◆ Problem description
For the data below, give the number of lines that include the word "Upload" and nothing else.

================

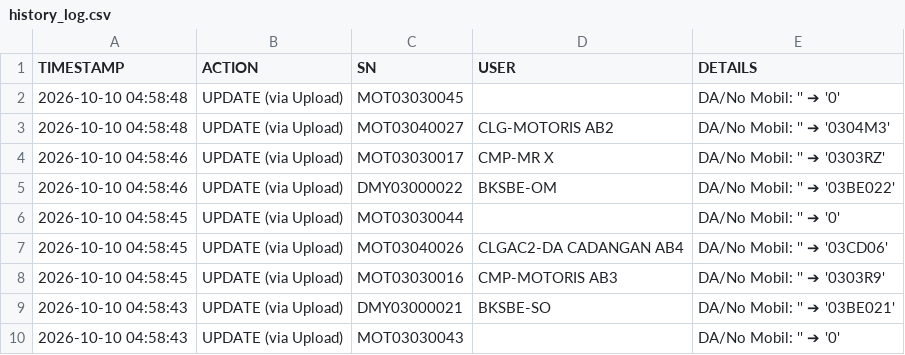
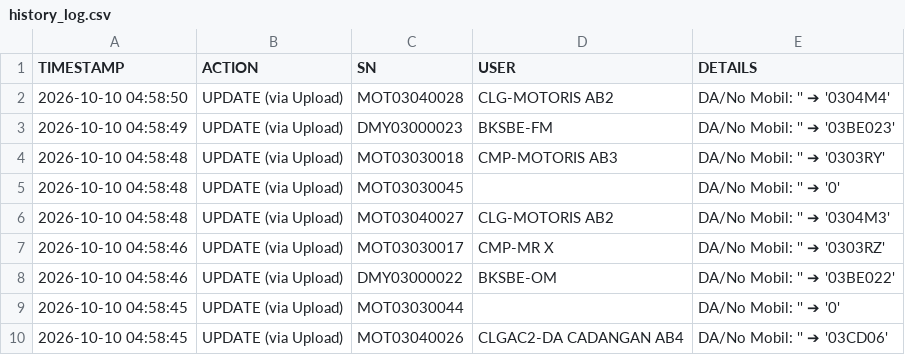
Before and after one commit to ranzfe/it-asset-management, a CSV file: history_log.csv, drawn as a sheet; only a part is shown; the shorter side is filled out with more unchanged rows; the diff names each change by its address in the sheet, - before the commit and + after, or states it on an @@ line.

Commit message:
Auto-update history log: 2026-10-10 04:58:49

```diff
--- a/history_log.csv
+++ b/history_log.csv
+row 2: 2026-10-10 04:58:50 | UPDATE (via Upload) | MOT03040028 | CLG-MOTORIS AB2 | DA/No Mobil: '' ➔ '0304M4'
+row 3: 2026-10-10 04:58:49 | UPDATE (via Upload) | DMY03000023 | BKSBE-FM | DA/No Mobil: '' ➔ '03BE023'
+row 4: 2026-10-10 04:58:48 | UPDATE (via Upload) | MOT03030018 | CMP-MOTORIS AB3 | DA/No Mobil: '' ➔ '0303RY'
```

================

◆ Response area
3